TASK ITEM: Copy the complete listing exactly as shown.

--*--

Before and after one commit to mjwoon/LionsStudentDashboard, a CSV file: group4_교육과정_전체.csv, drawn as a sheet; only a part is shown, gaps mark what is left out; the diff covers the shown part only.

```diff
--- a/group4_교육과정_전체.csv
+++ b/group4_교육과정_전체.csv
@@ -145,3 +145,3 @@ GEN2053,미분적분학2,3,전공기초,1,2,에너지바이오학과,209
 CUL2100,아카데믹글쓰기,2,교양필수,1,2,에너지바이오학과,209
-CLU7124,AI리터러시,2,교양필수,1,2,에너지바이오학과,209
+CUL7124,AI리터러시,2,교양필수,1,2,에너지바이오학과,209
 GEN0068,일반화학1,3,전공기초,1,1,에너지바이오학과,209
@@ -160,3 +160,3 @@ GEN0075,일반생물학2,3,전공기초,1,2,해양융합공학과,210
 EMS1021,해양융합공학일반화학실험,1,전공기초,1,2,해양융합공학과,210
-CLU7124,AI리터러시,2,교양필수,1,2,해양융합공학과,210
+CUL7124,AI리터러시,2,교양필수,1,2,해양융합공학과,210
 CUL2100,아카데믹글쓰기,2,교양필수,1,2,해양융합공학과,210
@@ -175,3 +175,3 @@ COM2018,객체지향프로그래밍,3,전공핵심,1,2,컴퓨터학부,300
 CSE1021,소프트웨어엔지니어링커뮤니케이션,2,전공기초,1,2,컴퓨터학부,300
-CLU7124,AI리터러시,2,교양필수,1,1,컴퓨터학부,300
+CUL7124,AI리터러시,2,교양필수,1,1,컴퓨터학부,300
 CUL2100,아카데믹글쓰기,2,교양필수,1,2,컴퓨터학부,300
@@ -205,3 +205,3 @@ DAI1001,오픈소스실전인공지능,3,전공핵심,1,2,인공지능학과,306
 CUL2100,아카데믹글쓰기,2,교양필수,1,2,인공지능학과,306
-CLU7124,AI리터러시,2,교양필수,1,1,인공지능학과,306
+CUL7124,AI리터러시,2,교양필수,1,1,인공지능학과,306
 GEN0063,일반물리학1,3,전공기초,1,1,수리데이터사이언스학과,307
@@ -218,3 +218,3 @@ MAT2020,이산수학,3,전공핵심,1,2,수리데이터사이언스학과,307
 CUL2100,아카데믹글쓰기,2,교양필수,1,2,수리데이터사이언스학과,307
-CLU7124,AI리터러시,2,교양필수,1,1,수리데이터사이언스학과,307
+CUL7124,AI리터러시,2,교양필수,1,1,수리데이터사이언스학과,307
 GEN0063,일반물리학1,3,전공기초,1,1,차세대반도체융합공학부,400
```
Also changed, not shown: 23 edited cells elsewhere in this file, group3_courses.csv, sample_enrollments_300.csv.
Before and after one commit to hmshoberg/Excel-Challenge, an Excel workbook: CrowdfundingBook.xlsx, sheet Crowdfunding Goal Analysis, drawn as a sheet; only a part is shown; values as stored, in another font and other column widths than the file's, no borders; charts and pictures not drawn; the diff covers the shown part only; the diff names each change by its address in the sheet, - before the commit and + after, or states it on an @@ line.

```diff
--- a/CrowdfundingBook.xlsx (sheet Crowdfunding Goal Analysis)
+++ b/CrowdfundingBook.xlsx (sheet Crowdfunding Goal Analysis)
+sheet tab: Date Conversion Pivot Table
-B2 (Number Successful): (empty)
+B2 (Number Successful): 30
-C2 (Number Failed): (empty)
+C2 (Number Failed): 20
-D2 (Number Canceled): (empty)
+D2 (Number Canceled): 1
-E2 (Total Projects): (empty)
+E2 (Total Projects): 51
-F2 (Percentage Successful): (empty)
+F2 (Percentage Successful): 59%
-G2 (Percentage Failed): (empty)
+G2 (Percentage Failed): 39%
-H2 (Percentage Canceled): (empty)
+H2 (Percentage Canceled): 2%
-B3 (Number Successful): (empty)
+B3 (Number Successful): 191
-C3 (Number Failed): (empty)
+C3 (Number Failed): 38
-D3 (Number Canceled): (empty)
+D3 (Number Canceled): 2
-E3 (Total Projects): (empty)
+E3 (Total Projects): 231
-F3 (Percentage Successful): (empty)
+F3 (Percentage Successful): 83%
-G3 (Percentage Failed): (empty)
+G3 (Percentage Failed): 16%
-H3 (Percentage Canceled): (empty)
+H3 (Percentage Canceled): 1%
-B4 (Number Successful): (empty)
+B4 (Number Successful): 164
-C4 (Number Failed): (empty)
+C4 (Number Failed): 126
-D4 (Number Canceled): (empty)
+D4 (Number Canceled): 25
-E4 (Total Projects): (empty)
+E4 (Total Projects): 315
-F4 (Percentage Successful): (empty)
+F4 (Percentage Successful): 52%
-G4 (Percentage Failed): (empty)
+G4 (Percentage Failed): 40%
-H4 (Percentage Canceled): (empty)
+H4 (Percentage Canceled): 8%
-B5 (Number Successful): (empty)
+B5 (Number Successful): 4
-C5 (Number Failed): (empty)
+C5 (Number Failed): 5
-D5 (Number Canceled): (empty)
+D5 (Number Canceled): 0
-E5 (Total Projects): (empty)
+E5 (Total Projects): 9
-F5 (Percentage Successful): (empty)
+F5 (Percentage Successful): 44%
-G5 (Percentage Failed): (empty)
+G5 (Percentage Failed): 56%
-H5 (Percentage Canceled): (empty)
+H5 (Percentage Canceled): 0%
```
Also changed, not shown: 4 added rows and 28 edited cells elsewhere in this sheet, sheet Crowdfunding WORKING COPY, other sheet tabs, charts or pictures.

--*--

TASK ANSWER:
Before and after one commit to mjwoon/LionsStudentDashboard, a CSV file: group4_교육과정_전체.csv, drawn as a sheet; only a part is shown, gaps mark what is left out; the diff covers the shown part only.

```diff
--- a/group4_교육과정_전체.csv
+++ b/group4_교육과정_전체.csv
@@ -145,3 +145,3 @@ GEN2053,미분적분학2,3,전공기초,1,2,에너지바이오학과,209
 CUL2100,아카데믹글쓰기,2,교양필수,1,2,에너지바이오학과,209
-CLU7124,AI리터러시,2,교양필수,1,2,에너지바이오학과,209
+CUL7124,AI리터러시,2,교양필수,1,2,에너지바이오학과,209
 GEN0068,일반화학1,3,전공기초,1,1,에너지바이오학과,209
@@ -160,3 +160,3 @@ GEN0075,일반생물학2,3,전공기초,1,2,해양융합공학과,210
 EMS1021,해양융합공학일반화학실험,1,전공기초,1,2,해양융합공학과,210
-CLU7124,AI리터러시,2,교양필수,1,2,해양융합공학과,210
+CUL7124,AI리터러시,2,교양필수,1,2,해양융합공학과,210
 CUL2100,아카데믹글쓰기,2,교양필수,1,2,해양융합공학과,210
@@ -175,3 +175,3 @@ COM2018,객체지향프로그래밍,3,전공핵심,1,2,컴퓨터학부,300
 CSE1021,소프트웨어엔지니어링커뮤니케이션,2,전공기초,1,2,컴퓨터학부,300
-CLU7124,AI리터러시,2,교양필수,1,1,컴퓨터학부,300
+CUL7124,AI리터러시,2,교양필수,1,1,컴퓨터학부,300
 CUL2100,아카데믹글쓰기,2,교양필수,1,2,컴퓨터학부,300
@@ -205,3 +205,3 @@ DAI1001,오픈소스실전인공지능,3,전공핵심,1,2,인공지능학과,306
 CUL2100,아카데믹글쓰기,2,교양필수,1,2,인공지능학과,306
-CLU7124,AI리터러시,2,교양필수,1,1,인공지능학과,306
+CUL7124,AI리터러시,2,교양필수,1,1,인공지능학과,306
 GEN0063,일반물리학1,3,전공기초,1,1,수리데이터사이언스학과,307
@@ -218,3 +218,3 @@ MAT2020,이산수학,3,전공핵심,1,2,수리데이터사이언스학과,307
 CUL2100,아카데믹글쓰기,2,교양필수,1,2,수리데이터사이언스학과,307
-CLU7124,AI리터러시,2,교양필수,1,1,수리데이터사이언스학과,307
+CUL7124,AI리터러시,2,교양필수,1,1,수리데이터사이언스학과,307
 GEN0063,일반물리학1,3,전공기초,1,1,차세대반도체융합공학부,400
```
Also changed, not shown: 23 edited cells elsewhere in this file, group3_courses.csv, sample_enrollments_300.csv.
Before and after one commit to hmshoberg/Excel-Challenge, an Excel workbook: CrowdfundingBook.xlsx, sheet Crowdfunding Goal Analysis, drawn as a sheet; only a part is shown; values as stored, in another font and other column widths than the file's, no borders; charts and pictures not drawn; the diff covers the shown part only; the diff names each change by its address in the sheet, - before the commit and + after, or states it on an @@ line.

```diff
--- a/CrowdfundingBook.xlsx (sheet Crowdfunding Goal Analysis)
+++ b/CrowdfundingBook.xlsx (sheet Crowdfunding Goal Analysis)
+sheet tab: Date Conversion Pivot Table
-B2 (Number Successful): (empty)
+B2 (Number Successful): 30
-C2 (Number Failed): (empty)
+C2 (Number Failed): 20
-D2 (Number Canceled): (empty)
+D2 (Number Canceled): 1
-E2 (Total Projects): (empty)
+E2 (Total Projects): 51
-F2 (Percentage Successful): (empty)
+F2 (Percentage Successful): 59%
-G2 (Percentage Failed): (empty)
+G2 (Percentage Failed): 39%
-H2 (Percentage Canceled): (empty)
+H2 (Percentage Canceled): 2%
-B3 (Number Successful): (empty)
+B3 (Number Successful): 191
-C3 (Number Failed): (empty)
+C3 (Number Failed): 38
-D3 (Number Canceled): (empty)
+D3 (Number Canceled): 2
-E3 (Total Projects): (empty)
+E3 (Total Projects): 231
-F3 (Percentage Successful): (empty)
+F3 (Percentage Successful): 83%
-G3 (Percentage Failed): (empty)
+G3 (Percentage Failed): 16%
-H3 (Percentage Canceled): (empty)
+H3 (Percentage Canceled): 1%
-B4 (Number Successful): (empty)
+B4 (Number Successful): 164
-C4 (Number Failed): (empty)
+C4 (Number Failed): 126
-D4 (Number Canceled): (empty)
+D4 (Number Canceled): 25
-E4 (Total Projects): (empty)
+E4 (Total Projects): 315
-F4 (Percentage Successful): (empty)
+F4 (Percentage Successful): 52%
-G4 (Percentage Failed): (empty)
+G4 (Percentage Failed): 40%
-H4 (Percentage Canceled): (empty)
+H4 (Percentage Canceled): 8%
-B5 (Number Successful): (empty)
+B5 (Number Successful): 4
-C5 (Number Failed): (empty)
+C5 (Number Failed): 5
-D5 (Number Canceled): (empty)
+D5 (Number Canceled): 0
-E5 (Total Projects): (empty)
+E5 (Total Projects): 9
-F5 (Percentage Successful): (empty)
+F5 (Percentage Successful): 44%
-G5 (Percentage Failed): (empty)
+G5 (Percentage Failed): 56%
-H5 (Percentage Canceled): (empty)
+H5 (Percentage Canceled): 0%
```
Also changed, not shown: 4 added rows and 28 edited cells elsewhere in this sheet, sheet Crowdfunding WORKING COPY, other sheet tabs, charts or pictures.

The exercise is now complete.